RECORDS PROVIDED:
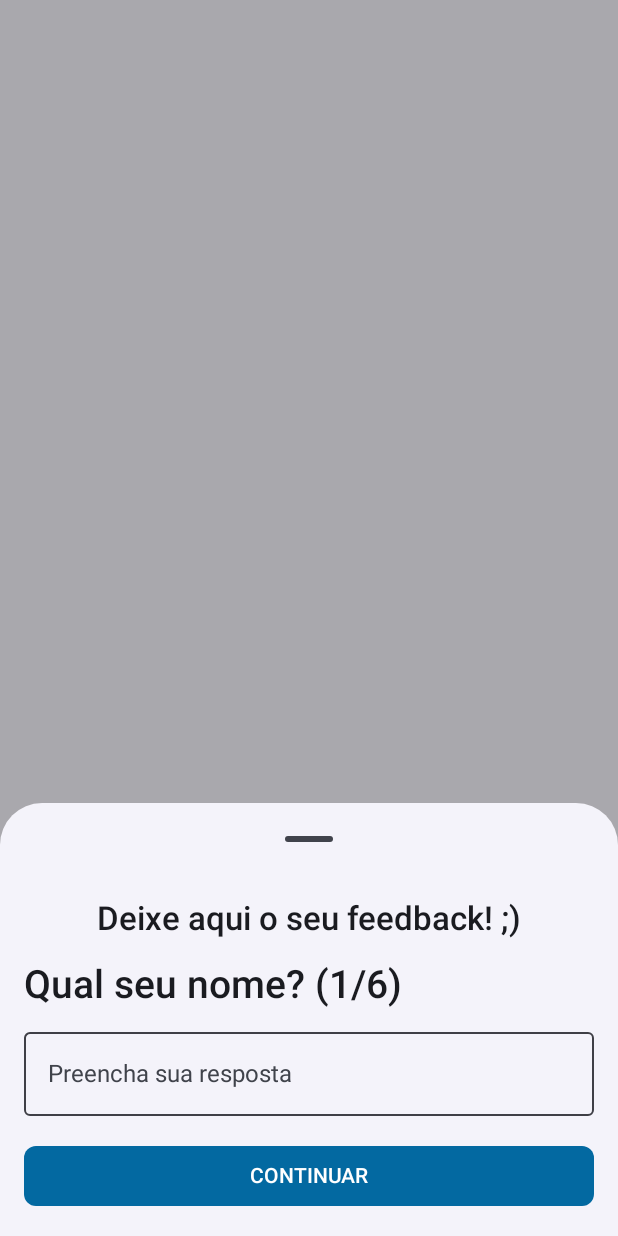
After one commit to iamcaiorian/CardioSurgeryIllustrator, an Android app built with Jetpack Compose: the composable FeedbackModal shown on its own in the app's theme, on a phone screen of 412 x 824 dp. The commit adds this screen. Run offline under Robolectric (Android 15) with nearby library versions, the phone set to English and light mode, and no system bars.

Commit message:
feat: feedback modal

```diff
--- /dev/null
+++ b/app/src/main/java/com/example/cardiosurgeryillustrator/ui/modals/feedback/FeedbackModal.kt
@@ -0,0 +1,148 @@
+package com.example.cardiosurgeryillustrator.ui.modals.feedback
+
+import androidx.compose.foundation.layout.*
+import androidx.compose.material3.*
+import androidx.compose.runtime.*
+import androidx.compose.ui.Alignment
+import androidx.compose.ui.Modifier
+import androidx.compose.ui.res.painterResource
+import androidx.compose.ui.unit.dp
+import androidx.compose.ui.tooling.preview.Preview
+import com.example.cardiosurgeryillustrator.ui.components.buttons.StandardButton
+import kotlinx.coroutines.launch
+import com.example.cardiosurgeryillustrator.R
+import com.example.cardiosurgeryillustrator.ui.theme.Blue700
+import com.example.cardiosurgeryillustrator.ui.theme.OtherTexts
+import com.example.cardiosurgeryillustrator.ui.theme.Zinc700
+
+@OptIn(ExperimentalMaterial3Api::class)
+@Composable
+fun FeedbackModal(onDismiss: () -> Unit) {
+    val sheetState = rememberModalBottomSheetState()
+    val scope = rememberCoroutineScope()
+    var currentStep by remember { mutableStateOf(0) }
+    var answers by remember { mutableStateOf(mutableMapOf<String, String>()) }
+
+    val questions = listOf(
+        "Qual seu nome?",
+        "Qual seu email?",
+        "Qual seu país?",
+        "Qual seu estado?",
+        "Qual sua cidade?",
+        "O que achou do nosso app?"
+    )
+
+    ModalBottomSheet(
+        onDismissRequest = onDismiss,
+        sheetState = sheetState
+    ) {
+        Column(
+            modifier = Modifier
+                .fillMaxWidth()
+                .padding(16.dp),
+            horizontalAlignment = Alignment.CenterHorizontally
+        ) {
+            Text(
+                text = "Deixe aqui o seu feedback! ;)",
+                style = OtherTexts.headlineMedium
+            )
+
+            Spacer(modifier = Modifier.height(16.dp))
+
+            Row(
+                modifier = Modifier
+                    .fillMaxWidth(),
+                verticalAlignment = Alignment.CenterVertically
+            ) {
+                if (currentStep > 0) {
+                    IconButton(
+                        modifier = Modifier
+                            .size(20.dp),
+                        onClick = {
+                            if (currentStep > 0) currentStep--
+                        }
+                    ) {
+                        Icon(
+                            painter = painterResource(id = R.drawable.ic_arrow_left),
+                            contentDescription = "Voltar",
+                            modifier = Modifier.size(24.dp)
+                        )
+                    }
+
+                    Spacer(modifier = Modifier.width(8.dp))
+                }
+
+                Text(
+                    text = "${questions[currentStep]} (${currentStep + 1}/${questions.size})",
+                    style = OtherTexts.headlineLarge,
+                    modifier = Modifier.weight(1f)
+                )
+            }
+
+
+            Spacer(modifier = Modifier.height(16.dp))
+
+            val value = answers[currentStep.toString()] ?: ""
+            if (currentStep == questions.lastIndex) {
+                OutlinedTextField(
+                    value = value,
+                    onValueChange = {
+                        newValue ->
+                        answers = answers.toMutableMap().apply {
+                            this[currentStep.toString()] = newValue
+                        }
+                    },
+                    placeholder = { Text(text = "Preencha sua resposta") },
+                    modifier = Modifier
+                        .fillMaxWidth()
+                        .height(150.dp),
+                    colors = TextFieldDefaults.outlinedTextFieldColors(
+                        focusedBorderColor = Blue700,
+                        unfocusedBorderColor = Zinc700,
+                        cursorColor = Blue700
+                    )
+                )
+            } else {
+                OutlinedTextField(
+                    value = value,
+                    onValueChange = {
+                            newValue ->
+                        answers = answers.toMutableMap().apply {
+                            this[currentStep.toString()] = newValue
+                        }
+                    },
+                    placeholder = { Text(text = "Preencha sua resposta") },
+                    modifier = Modifier.fillMaxWidth(),
+                    colors = TextFieldDefaults.outlinedTextFieldColors(
+                        focusedBorderColor = Blue700,
+                        unfocusedBorderColor = Zinc700,
+                        cursorColor = Blue700
+                    )
+                )
+            }
+
+            Spacer(modifier = Modifier.height(16.dp))
+
+            StandardButton(
+                onClick = {
+                    if (currentStep < questions.lastIndex) {
+                        currentStep++
+                    } else {
+                        println("Respostas: $answers")
+                        scope.launch { sheetState.hide() }.invokeOnCompletion {
+                            onDismiss()
+                        }
+                    }
+                },
+                text = if (currentStep == questions.lastIndex) "Finalizar" else "Continuar",
+                modifier = Modifier.fillMaxWidth()
+            )
+        }
+    }
+}
+
+@Preview
+@Composable
+fun FeedbackModalPreview() {
+    FeedbackModal(onDismiss = {})
+}
```
Also changed, not shown: app/src/main/java/com/example/cardiosurgeryillustrator/ui/screens/patient/home/HomePatientScreen.kt (+23 -0 lines), app/src/main/java/com/example/cardiosurgeryillustrator/ui/theme/Type.kt (+18 -0 lines).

WHAT IS NEEDED: Reproduce every line of the records containing the string "fillMaxWidth".

WRITTEN SOLUTION:
+                .fillMaxWidth()
+                    .fillMaxWidth(),
+                        .fillMaxWidth()
+                    modifier = Modifier.fillMaxWidth(),
+                modifier = Modifier.fillMaxWidth()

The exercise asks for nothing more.